Meanwhile, that Bulgarian kicker named Shkenusky may have to leave the country as an illegal alien unless he finds an American woman to marry him. Ms. Barrow says she may have a willing friend. ”Is she hot mama like you?” he asks. Ah, sitcom comedy, it’s the same whether it’s HBO or CBS.

There were multiple show name changes along the way, in addition to these cast upheavals. Season 4 was briefly re-named “1st & Ten: The Bulls Mean Business,” and Shanna Reed joined the cast as the team’s new female president, representing the new owners, the Dodds Corporation. Her attempts to innovate include bringing a female soccer player in to kick, and signing an Olympic sprinter as wide receiver. Joe Namath made a cameo appearance. Actress Shannon Tweed would replace her in Season 5, and remain with the show to the end.

The show was renamed “1st & Ten: Do it Again” for the fifth season. The final season was called “1st & Ten: In Your Face,” and the show was dropped from HBO’s schedule after the 1990-91 TV season.

HBO, meanwhile, sometime in the mid-80’s, sold the syndicated rights to this show to NBC, which preceded to badly edit the show for network viewing, removing all nudity and dubbing in what everyone describes as a horrible laugh track, but then they thankfully cancelled the show after it had aired just three seasons, realizing, perhaps, that without the drugs and sex seen when the show aired on the cable network, this was just another bad sitcom about a non-existent pro football team full of comedic lunkheads.

The complete series was released on DVD on January 24, 2006, but apparently the released DVD features the three edited-for-TV seasons that aired on NBC for seasons 1-3, and the remaining seasons/episodes are the un-edited HBO seasons.

About Bryan Thomas

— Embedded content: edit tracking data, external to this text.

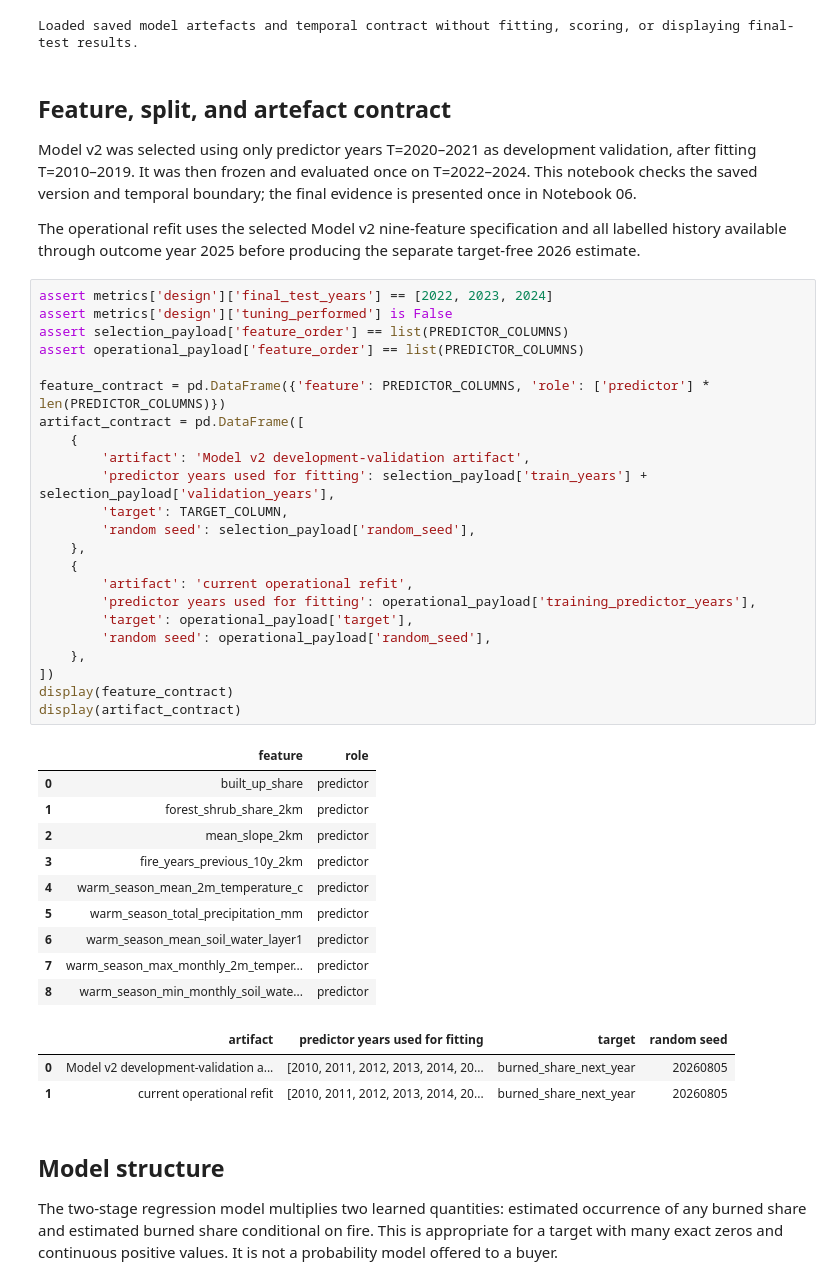
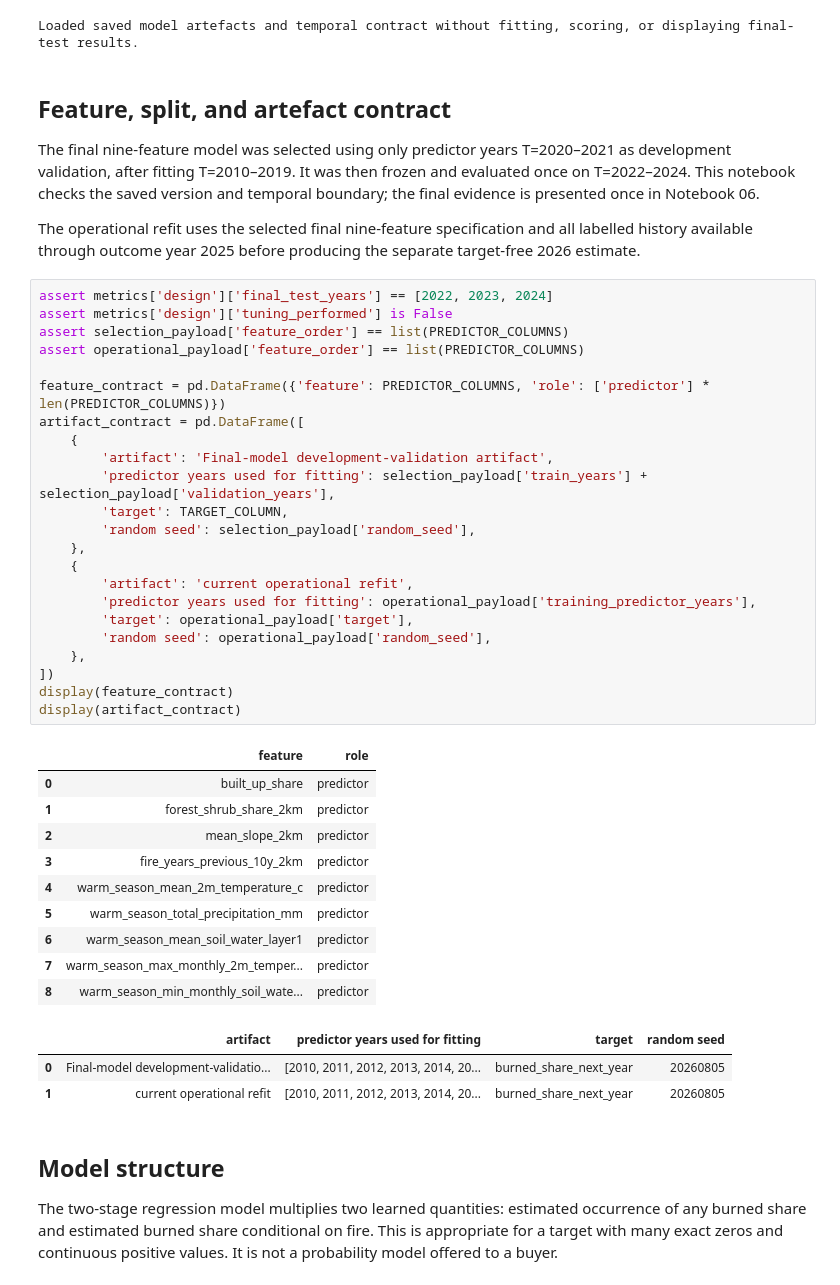
Before and after one commit to serhii-diadechko-git/wildfire_property_screening_portugal, a Jupyter notebook: notebooks/04_modelling.ipynb, the cells around one changed output. Saved outputs shown, nothing was run; the diff lists cells and outputs as text.

```diff
--- a/notebooks/04_modelling.ipynb
+++ b/notebooks/04_modelling.ipynb
@@ -44,9 +44,9 @@ Loaded saved model artefacts and temporal contract without fitting, scoring, or
 # %% [markdown]
 ## Feature, split, and artefact contract
 
-Model v2 was selected using only predictor years T=2020–2021 as development validation, after fitting T=2010–2019. It was then frozen and evaluated once on T=2022–2024. This notebook checks the saved version and temporal boundary; the final evidence is presented once in Notebook 06.
+The final nine-feature model was selected using only predictor years T=2020–2021 as development validation, after fitting T=2010–2019. It was then frozen and evaluated once on T=2022–2024. This notebook checks the saved version and temporal boundary; the final evidence is presented once in Notebook 06.
 
-The operational refit uses the selected Model v2 nine-feature specification and all labelled history available through outcome year 2025 before producing the separate target-free 2026 estimate.
+The operational refit uses the selected final nine-feature specification and all labelled history available through outcome year 2025 before producing the separate target-free 2026 estimate.
 # %%
 assert metrics['design']['final_test_years'] == [2022, 2023, 2024]
 assert metrics['design']['tuning_performed'] is False
@@ -54,35 +54,35 @@ assert selection_payload['feature_order'] == list(PREDICTOR_COLUMNS)
 assert operational_payload['feature_order'] == list(PREDICTOR_COLUMNS)
 
 feature_contract = pd.DataFrame({'feature': PREDICTOR_COLUMNS, 'role': ['predictor'] * len(PREDICTOR_COLUMNS)})
 artifact_contract = pd.DataFrame([
     {
-        'artifact': 'Model v2 development-validation artifact',
+        'artifact': 'Final-model development-validation artifact',
         'predictor years used for fitting': selection_payload['train_years'] + selection_payload['validation_years'],
         'target': TARGET_COLUMN,
         'random seed': selection_payload['random_seed'],
     },
     {
         'artifact': 'current operational refit',
         'predictor years used for fitting': operational_payload['training_predictor_years'],
         'target': operational_payload['target'],
         'random seed': operational_payload['random_seed'],
     },
 ])
 display(feature_contract)
 display(artifact_contract)
 # %% [output]
 |  | feature | role |
 | 0 | built_up_share | predictor |
 | 1 | forest_shrub_share_2km | predictor |
 | 2 | mean_slope_2km | predictor |
 | 3 | fire_years_previous_10y_2km | predictor |
 | 4 | warm_season_mean_2m_temperature_c | predictor |
 | 5 | warm_season_total_precipitation_mm | predictor |
 | 6 | warm_season_mean_soil_water_layer1 | predictor |
 | 7 | warm_season_max_monthly_2m_temper... | predictor |
 | 8 | warm_season_min_monthly_soil_wate... | predictor |
 |  | artifact | predictor years used for fitting | target | random seed |
-| 0 | Model v2 development-validation a... | [2010, 2011, 2012, 2013, 2014, 20... | burned_share_next_year | 20260805 |
+| 0 | Final-model development-validatio... | [2010, 2011, 2012, 2013, 2014, 20... | burned_share_next_year | 20260805 |
 | 1 | current operational refit | [2010, 2011, 2012, 2013, 2014, 20... | burned_share_next_year | 20260805 |
 # %% [markdown]
 ## Model structure
```
Also changed, not shown: parts of 2 cells of this notebook, 32 other files.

Bryan Thomas has been a freelancing writer/critic for All Music Guide, and a contributor to Launch, Music Connection, Big Takeover and numerous other publications and entertainment websites, blogs and zines, most of them long gone. He's written more than sixty sets of liner notes. He’s also worked for over twenty years at mostly reissue record labels -- prior to that he worked in bookstores and record stores, going all the way back to the original vinyl daze. He lives in the Miracle Mile neighborhood of Los Angeles, CA.